What is it?

Temporomandibular Joint Dysfunction, or TMD, is a classification of mechanical dysfunction involving the Temporomandibular Joint (TMJ). The TMJ is the joint that allows for open and closing of the jaw. The temporal bone is a part of the skull and remains stationary in this joint complex. The mandible bone, or the jawbone, does all the moving in this joint complex.  The motion of this joint is rather unique in that it occurs in two stages: a rotary phase and a translative. The rotary phase is responsible for the first 20mm of mouth opening. In this phase, the condyle (end of the jaw bone) remains in the fossa (indent) of the temporal bone with no forward motion. To further open the mouth the condyle must slide forward out of the fossa.


How Does it Happen?

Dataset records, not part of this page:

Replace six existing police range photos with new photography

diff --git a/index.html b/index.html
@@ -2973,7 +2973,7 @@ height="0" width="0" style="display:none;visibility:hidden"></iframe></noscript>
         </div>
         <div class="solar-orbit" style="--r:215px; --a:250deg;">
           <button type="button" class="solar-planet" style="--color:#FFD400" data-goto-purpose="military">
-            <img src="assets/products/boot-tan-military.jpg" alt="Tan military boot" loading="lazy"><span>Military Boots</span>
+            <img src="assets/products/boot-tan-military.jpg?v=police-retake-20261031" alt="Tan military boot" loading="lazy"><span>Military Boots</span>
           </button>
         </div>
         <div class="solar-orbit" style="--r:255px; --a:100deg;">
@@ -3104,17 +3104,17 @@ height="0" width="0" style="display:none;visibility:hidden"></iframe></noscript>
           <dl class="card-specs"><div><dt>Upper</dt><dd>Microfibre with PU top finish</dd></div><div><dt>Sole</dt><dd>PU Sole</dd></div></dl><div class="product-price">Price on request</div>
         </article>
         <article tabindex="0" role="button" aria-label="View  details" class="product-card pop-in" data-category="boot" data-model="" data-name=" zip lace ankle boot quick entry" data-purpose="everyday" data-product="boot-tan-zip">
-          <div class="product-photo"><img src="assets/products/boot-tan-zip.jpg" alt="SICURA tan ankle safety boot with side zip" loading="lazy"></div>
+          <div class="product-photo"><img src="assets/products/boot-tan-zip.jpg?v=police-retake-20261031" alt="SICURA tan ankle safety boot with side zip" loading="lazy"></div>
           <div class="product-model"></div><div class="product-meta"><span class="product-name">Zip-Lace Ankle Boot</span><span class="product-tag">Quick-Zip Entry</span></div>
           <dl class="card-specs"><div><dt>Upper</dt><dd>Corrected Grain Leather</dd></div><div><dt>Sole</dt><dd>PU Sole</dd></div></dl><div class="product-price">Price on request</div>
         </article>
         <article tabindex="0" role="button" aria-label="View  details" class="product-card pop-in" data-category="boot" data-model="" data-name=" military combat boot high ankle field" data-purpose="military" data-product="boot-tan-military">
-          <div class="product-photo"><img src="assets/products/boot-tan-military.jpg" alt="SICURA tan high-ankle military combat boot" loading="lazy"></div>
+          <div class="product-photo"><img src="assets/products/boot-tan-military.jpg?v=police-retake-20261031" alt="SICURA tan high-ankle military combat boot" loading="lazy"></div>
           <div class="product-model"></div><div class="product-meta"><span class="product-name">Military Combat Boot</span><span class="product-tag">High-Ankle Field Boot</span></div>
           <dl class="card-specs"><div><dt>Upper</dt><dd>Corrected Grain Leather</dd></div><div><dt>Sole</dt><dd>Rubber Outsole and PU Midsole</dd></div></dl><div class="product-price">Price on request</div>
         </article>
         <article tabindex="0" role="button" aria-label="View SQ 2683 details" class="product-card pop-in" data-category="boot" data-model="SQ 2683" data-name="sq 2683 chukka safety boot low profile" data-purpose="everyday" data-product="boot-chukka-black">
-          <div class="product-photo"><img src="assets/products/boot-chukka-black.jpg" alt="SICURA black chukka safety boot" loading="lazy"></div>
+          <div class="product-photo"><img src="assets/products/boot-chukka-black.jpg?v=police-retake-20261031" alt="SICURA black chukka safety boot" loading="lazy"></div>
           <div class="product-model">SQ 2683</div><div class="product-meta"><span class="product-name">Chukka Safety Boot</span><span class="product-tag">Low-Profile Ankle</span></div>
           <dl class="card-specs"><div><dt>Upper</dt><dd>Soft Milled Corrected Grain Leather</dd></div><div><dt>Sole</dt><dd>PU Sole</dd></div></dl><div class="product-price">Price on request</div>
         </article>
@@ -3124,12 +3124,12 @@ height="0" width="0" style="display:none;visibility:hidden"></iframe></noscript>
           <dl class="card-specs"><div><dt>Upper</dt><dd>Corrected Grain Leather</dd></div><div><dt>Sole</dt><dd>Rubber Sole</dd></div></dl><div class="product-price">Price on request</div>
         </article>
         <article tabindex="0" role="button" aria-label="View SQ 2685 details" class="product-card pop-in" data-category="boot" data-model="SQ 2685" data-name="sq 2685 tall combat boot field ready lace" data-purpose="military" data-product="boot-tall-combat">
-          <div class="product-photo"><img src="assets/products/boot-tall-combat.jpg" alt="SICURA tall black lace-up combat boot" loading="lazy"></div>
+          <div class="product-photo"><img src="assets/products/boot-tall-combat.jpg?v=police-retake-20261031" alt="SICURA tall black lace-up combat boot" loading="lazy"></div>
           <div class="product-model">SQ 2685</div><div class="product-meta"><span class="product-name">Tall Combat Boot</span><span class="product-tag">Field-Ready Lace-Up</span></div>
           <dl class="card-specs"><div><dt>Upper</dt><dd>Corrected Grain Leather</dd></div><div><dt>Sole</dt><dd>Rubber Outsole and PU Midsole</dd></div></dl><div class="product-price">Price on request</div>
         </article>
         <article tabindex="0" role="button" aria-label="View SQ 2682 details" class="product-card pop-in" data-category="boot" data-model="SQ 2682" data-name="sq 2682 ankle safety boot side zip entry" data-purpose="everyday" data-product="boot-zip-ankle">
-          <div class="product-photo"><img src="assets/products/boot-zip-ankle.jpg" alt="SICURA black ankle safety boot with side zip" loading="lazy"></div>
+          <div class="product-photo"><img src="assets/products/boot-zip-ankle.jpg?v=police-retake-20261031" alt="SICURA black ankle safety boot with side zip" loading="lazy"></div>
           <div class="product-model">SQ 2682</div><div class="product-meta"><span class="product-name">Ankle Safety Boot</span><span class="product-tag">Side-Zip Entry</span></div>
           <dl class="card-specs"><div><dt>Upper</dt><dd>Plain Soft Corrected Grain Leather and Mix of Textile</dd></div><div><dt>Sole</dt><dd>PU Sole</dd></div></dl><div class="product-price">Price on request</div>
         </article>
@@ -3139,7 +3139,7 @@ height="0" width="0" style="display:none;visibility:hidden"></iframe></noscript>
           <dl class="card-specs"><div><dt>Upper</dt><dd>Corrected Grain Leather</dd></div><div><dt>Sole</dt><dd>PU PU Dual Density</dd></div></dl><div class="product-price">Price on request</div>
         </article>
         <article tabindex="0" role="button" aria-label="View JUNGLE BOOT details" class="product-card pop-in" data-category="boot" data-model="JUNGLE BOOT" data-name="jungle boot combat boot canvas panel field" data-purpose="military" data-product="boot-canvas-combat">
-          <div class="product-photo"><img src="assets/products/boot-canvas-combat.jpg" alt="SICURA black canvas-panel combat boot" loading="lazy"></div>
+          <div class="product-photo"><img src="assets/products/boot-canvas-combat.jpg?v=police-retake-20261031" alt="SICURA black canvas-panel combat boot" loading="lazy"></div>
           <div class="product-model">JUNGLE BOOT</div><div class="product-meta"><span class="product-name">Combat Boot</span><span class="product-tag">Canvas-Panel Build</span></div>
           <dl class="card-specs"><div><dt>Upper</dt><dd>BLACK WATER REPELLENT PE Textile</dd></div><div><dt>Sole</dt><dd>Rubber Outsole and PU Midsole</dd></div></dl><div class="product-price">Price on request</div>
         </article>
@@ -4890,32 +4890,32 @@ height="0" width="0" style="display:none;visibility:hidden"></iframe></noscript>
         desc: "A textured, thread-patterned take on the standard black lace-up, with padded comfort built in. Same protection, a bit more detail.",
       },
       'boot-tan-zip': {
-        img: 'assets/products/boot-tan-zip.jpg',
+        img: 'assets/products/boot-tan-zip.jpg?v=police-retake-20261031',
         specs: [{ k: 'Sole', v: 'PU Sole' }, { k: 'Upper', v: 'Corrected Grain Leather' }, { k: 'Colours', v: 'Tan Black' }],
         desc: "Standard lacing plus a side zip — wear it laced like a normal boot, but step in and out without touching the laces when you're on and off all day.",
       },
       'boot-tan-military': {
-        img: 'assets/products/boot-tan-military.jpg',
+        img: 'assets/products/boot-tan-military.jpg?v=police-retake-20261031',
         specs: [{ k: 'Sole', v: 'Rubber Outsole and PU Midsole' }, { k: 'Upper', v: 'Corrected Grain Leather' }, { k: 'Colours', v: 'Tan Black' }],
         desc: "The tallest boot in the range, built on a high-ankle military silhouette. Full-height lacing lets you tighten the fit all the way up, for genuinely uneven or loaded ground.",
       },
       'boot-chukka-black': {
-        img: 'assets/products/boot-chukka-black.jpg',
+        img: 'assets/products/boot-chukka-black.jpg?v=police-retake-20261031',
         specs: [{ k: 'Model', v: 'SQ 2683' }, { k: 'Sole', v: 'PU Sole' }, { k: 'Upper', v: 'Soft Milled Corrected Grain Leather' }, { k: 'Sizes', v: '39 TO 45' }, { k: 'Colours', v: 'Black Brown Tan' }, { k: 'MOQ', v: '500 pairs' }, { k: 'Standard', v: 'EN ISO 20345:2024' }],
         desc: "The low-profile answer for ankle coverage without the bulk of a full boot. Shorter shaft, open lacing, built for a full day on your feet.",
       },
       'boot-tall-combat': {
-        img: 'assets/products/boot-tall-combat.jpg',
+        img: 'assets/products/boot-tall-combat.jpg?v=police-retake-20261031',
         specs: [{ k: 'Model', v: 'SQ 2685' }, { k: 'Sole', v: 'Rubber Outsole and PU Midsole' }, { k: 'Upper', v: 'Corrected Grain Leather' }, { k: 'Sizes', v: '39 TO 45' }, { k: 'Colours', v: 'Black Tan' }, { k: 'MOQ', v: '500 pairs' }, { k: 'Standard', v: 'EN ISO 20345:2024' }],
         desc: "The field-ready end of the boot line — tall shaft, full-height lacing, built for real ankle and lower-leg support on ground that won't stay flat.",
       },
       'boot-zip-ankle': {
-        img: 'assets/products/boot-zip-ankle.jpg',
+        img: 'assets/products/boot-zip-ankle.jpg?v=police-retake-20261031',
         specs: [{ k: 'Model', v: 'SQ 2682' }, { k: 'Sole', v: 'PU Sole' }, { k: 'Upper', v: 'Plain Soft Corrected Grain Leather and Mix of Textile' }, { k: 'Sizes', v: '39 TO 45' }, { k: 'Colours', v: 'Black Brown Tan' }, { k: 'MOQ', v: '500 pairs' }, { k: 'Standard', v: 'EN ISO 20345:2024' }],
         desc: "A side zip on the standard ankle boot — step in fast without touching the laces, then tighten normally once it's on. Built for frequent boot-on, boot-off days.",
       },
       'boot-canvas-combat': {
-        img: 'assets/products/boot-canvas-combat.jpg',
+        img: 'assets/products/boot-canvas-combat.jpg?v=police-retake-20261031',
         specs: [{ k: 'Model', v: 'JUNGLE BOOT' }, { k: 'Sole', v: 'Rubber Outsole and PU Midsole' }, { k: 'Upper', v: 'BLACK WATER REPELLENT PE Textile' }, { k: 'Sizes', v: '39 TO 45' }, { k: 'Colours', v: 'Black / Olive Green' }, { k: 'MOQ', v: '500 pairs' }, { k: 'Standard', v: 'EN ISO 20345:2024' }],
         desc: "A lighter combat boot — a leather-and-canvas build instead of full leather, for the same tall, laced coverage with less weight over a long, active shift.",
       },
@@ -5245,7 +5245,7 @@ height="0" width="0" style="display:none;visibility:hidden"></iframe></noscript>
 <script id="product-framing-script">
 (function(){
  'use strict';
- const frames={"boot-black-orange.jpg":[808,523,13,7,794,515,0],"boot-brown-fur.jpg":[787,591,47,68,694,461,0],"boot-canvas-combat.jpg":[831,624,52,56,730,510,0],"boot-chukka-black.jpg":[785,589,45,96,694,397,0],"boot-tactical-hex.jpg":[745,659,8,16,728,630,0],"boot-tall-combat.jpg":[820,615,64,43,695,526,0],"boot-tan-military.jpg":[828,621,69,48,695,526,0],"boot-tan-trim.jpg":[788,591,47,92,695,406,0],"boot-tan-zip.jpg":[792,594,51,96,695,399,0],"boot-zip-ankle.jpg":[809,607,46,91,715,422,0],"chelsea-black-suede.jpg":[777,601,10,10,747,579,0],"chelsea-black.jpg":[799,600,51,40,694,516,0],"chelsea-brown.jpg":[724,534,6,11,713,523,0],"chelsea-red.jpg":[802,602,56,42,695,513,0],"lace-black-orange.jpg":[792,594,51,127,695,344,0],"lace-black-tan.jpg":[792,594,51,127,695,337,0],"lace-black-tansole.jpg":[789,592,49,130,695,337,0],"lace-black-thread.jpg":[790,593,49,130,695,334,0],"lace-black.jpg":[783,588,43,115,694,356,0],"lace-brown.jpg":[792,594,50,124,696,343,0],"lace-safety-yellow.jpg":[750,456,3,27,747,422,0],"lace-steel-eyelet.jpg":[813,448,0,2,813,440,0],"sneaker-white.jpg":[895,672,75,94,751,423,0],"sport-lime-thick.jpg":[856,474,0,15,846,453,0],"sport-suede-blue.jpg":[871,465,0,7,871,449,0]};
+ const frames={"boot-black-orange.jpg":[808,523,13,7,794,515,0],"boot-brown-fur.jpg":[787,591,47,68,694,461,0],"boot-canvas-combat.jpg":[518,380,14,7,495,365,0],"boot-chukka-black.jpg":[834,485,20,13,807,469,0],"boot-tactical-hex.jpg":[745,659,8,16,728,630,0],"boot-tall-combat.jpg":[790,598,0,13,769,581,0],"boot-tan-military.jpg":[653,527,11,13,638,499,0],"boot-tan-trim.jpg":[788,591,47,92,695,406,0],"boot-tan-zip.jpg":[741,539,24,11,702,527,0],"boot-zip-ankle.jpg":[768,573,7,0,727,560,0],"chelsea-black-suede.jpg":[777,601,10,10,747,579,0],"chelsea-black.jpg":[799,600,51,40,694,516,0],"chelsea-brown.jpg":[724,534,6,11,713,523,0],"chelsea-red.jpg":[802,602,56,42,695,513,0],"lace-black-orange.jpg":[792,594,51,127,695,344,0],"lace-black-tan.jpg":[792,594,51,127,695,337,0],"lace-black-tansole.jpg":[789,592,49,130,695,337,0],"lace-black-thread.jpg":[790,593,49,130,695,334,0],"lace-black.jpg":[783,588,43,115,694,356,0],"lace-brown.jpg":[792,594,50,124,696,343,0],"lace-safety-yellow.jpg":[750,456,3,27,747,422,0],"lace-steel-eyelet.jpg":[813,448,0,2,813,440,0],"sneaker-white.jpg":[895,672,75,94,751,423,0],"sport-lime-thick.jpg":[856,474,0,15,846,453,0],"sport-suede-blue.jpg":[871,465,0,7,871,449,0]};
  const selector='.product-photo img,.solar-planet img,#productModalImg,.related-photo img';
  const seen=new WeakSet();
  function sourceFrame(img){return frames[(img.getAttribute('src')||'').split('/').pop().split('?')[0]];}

The most common cause for this limited or altered range of motion of this joint is due to the position of what is known as the articular disc. The articular disc is a piece or connective tissue that functions to allow for smooth motion of the mandible on the temporal bone particularly during the translation phase. The front of the disc is attached to a muscle that is in the mouth known as the lateral pterygoid. The back of the disc is attached to the retrodiscal tissue. If the disc is out of position it may momentarily or fully block the forward translation of condyle out of the fossa. Without this full forward translation, the mouth cannot open fully. Most people experience a click or pop as they open their mouth that may or may not cause pain.



This misalignment of the disc is most commonly caused by overuse or trauma. Foods that require a lot of heavy chewing place a lot of stress on the joint and the disc itself and should be avoided for those suffering from this condition.  When the forward slide or translation is blocked there may be painful or pain-free clicking along with limited range of motion.


Physical therapists are in a unique position to help treat the condition. Typical treatment for this condition involves releasing restriction in cervical spine and masticatory musculature, mobilization of the TMJ, strengthening and stretching appropriate muscle groups, and education regarding the proper mechanics of the joints.